━━━ INPUT MATERIAL
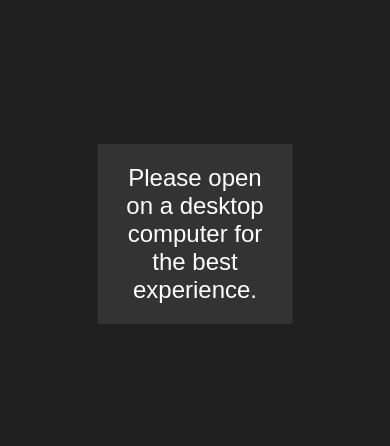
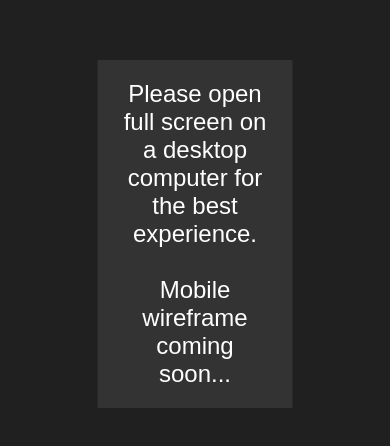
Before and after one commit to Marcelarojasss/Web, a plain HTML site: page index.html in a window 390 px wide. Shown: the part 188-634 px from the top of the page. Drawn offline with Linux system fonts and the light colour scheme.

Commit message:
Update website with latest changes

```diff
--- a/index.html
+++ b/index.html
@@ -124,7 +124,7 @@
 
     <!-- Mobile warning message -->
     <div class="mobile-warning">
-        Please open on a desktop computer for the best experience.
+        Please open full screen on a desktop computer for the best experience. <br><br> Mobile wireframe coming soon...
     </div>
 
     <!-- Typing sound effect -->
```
━━━━━━
Print each entry shown above with exact wording and no pictures.

Before and after one commit to Marcelarojasss/Web, a plain HTML site: page index.html in a window 390 px wide. Shown: the part 188-634 px from the top of the page. Drawn offline with Linux system fonts and the light colour scheme.

Commit message:
Update website with latest changes

```diff
--- a/index.html
+++ b/index.html
@@ -124,7 +124,7 @@
 
     <!-- Mobile warning message -->
     <div class="mobile-warning">
-        Please open on a desktop computer for the best experience.
+        Please open full screen on a desktop computer for the best experience. <br><br> Mobile wireframe coming soon...
     </div>
 
     <!-- Typing sound effect -->
```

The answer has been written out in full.